The bottom line:
Disagreement, not to be feared, or avoided, but rather, providing an opportunity to learn, gain insight and lean towards one another, bridging the gap.
Monthly Zoom-call in the tankespjärn-community.
I had shared three plus one links, and another community-member added yet another link, pieces speaking to the topic on disagreement.
The Future of Marriage
Dare to Disagree
Befriending Radical Disagreement
How democracies fall apart
I did something new on this call, as I normally doodle during the hour. This time, I asked permission to record the call, so I could doodle afterward instead, while watching the replay. All in all, an interesting experiment, because the actual energy of the call, in real time, poured into a doodle, is energizing and heightens the experience for me. Now, 1,5 weeks after the call, I’ve yet to post a reflecting ”here’s the October Zoom-call-summary” (i.e. this blog post), and I wonder if this is not the reason. In a sense, I am in disagreement with myself, as I fear people experience me as distant and not paying attention, when doodling during the call, but not doodling during the call in a sense makes me less present. Interesting.
However, the call itself gave me many thoughts, as these calls are wont to do, as the doodle reveals to a greater extent than what follows. One of them being the signal disagreement carries, that here’s (possibly) a relationship needing my attention. The possibility lies in whether or not this is a relationship I care about. If not, perhaps the signal sent by the disagreement is to walk away. If yes, disagreement tells me here’s an opportunity to listen. Give the other person/s the gift of feeling heard, truly heard. Might be uncomfortable, within, but when listening, most often there’s the chance to find something to grab onto, something which connects us, something we have in common. A bridge, from you, to me, finding that place of sameness that you can then truly grow from. Where we agree on the foundational value but disagree on the how to get there.
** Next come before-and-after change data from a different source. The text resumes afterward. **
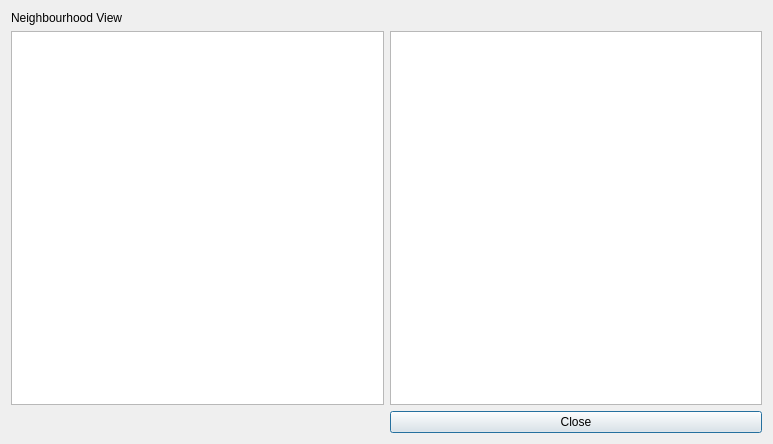
The window that dialogs/ui/clusterviewdialog.ui (sparqlunicorn/sparqlunicornGoesGIS) describes before a commit, drawn with Qt 5.
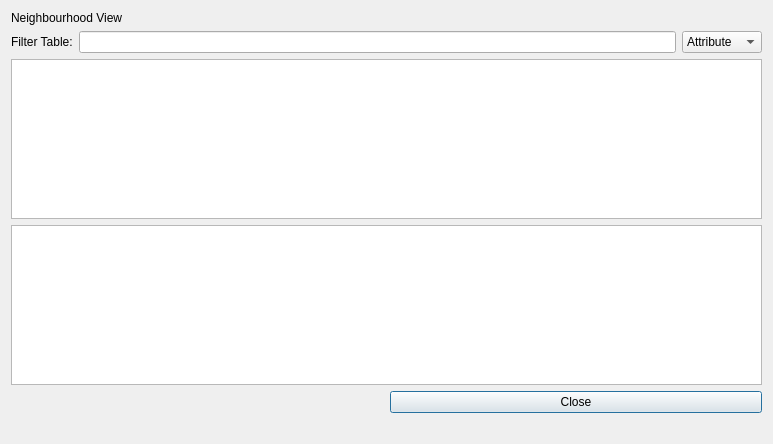
The same window after the commit.

```diff
--- a/dialogs/ui/clusterviewdialog.ui
+++ b/dialogs/ui/clusterviewdialog.ui
@@ -14,18 +14,58 @@
    <string>Dialog</string>
   </property>
   <layout class="QGridLayout" name="gridLayout">
-   <item row="1" column="1">
-    <widget class="QGraphicsView" name="clusterView"/>
-   </item>
-   <item row="2" column="1">
+   <item row="5" column="1">
     <widget class="QPushButton" name="closeButton">
      <property name="text">
       <string>Close</string>
      </property>
     </widget>
    </item>
-   <item row="1" column="0">
-    <widget class="QTableView" name="tableView"/>
+   <item row="3" column="0" colspan="2">
+    <widget class="QTableView" name="tableView">
+     <property name="sortingEnabled">
+      <bool>true</bool>
+     </property>
+     <attribute name="horizontalHeaderStretchLastSection">
+      <bool>true</bool>
+     </attribute>
+    </widget>
+   </item>
+   <item row="2" column="0" colspan="2">
+    <layout class="QHBoxLayout" name="horizontalLayout">
+     <item>
+      <widget class="QLabel" name="filterTableLabel">
+       <property name="text">
+        <string>Filter Table:</string>
+       </property>
+      </widget>
+     </item>
+     <item>
+      <widget class="QLineEdit" name="filterTableEdit"/>
+     </item>
+     <item>
+      <widget class="QComboBox" name="filterTableComboBox">
+       <item>
+        <property name="text">
+         <string>Attribute</string>
+        </property>
+       </item>
+       <item>
+        <property name="text">
+         <string>Selection</string>
+        </property>
+       </item>
+       <item>
+        <property name="text">
+         <string>Value</string>
+        </property>
+       </item>
+      </widget>
+     </item>
+    </layout>
+   </item>
+   <item row="4" column="0" colspan="2">
+    <widget class="QGraphicsView" name="clusterView"/>
    </item>
    <item row="0" column="0" colspan="2">
     <widget class="QLabel" name="titleLabel">
@@ -34,6 +74,13 @@
      </property>
     </widget>
    </item>
+   <item row="6" column="0" colspan="2">
+    <widget class="QLabel" name="statusBarLabel">
+     <property name="text">
+      <string/>
+     </property>
+    </widget>
+   </item>
   </layout>
  </widget>
  <resources/>
```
The physicality of disagreement can take varying forms, one of the more subtle ones displayed in what happens when I put my hand out in front of me, like a stop-sign. If I then ask you to do the same, placing your hand up against mine, without fail, if I start to push, you will push back. I’ve yet to come across anyone n o t pushing back (except perhaps others who also uses this method to get their point across), and when I let go, when I release the pressure I am exerting, letting my hand fall away, the others hand follows along, because the resistance is gone. And with resistance gone, the stand-still comes to a close, and movement is possible. Again. Anew. If there’s a disagreement on the horizon, instead of sitting down opposite each other, try taking a walk. Side by side, disagreements have a harder time finding its foothold.
How the fear of disagreement might make me shut up, not express myself, not voice my opinion. Sometimes it’s not fear stopping me, sometimes I simply cannot be bothered. My take; this speaks to a lack of interest in the person and/or the argument.
Disagreement creates friction, which can initiate movement, making us come closer (or drive us farther apart), and how that friction often manifests as d i s c o m f o r t. How discomfort always, inherently, carries with it the opportunity for healing, which led to this powerful statement: Addiction is avoidance of discomfort. Logically, what follows then would be, with addiction, no healing?! If the path of least resistance (the addictive behavior) is chosen, facing discomfort not being chosen, the opportunity to burn through some emotional baggage gone.
And also, how thank god we do disagree. On what is beautiful, important, significant, thrilling, interesting. Without that type of disagreement, there would only be one type of art, and can you imagine a more boring world than one with only one artistic expression present? Disagreement thus helps generate change, providing the necessary friction and traction that makes movement possible.
Disagreement can make me lean towards, rather than away, and that to me, brings the feeling of hope, a feeling I naturally opt for, when given a choice (and when am I not given a choice? As the choice is mine, the choice is always given. I do not always choose it though.). All in all, I left this conversation with much greater regard, even fondness, for disagreement. Quite something, isn’t it?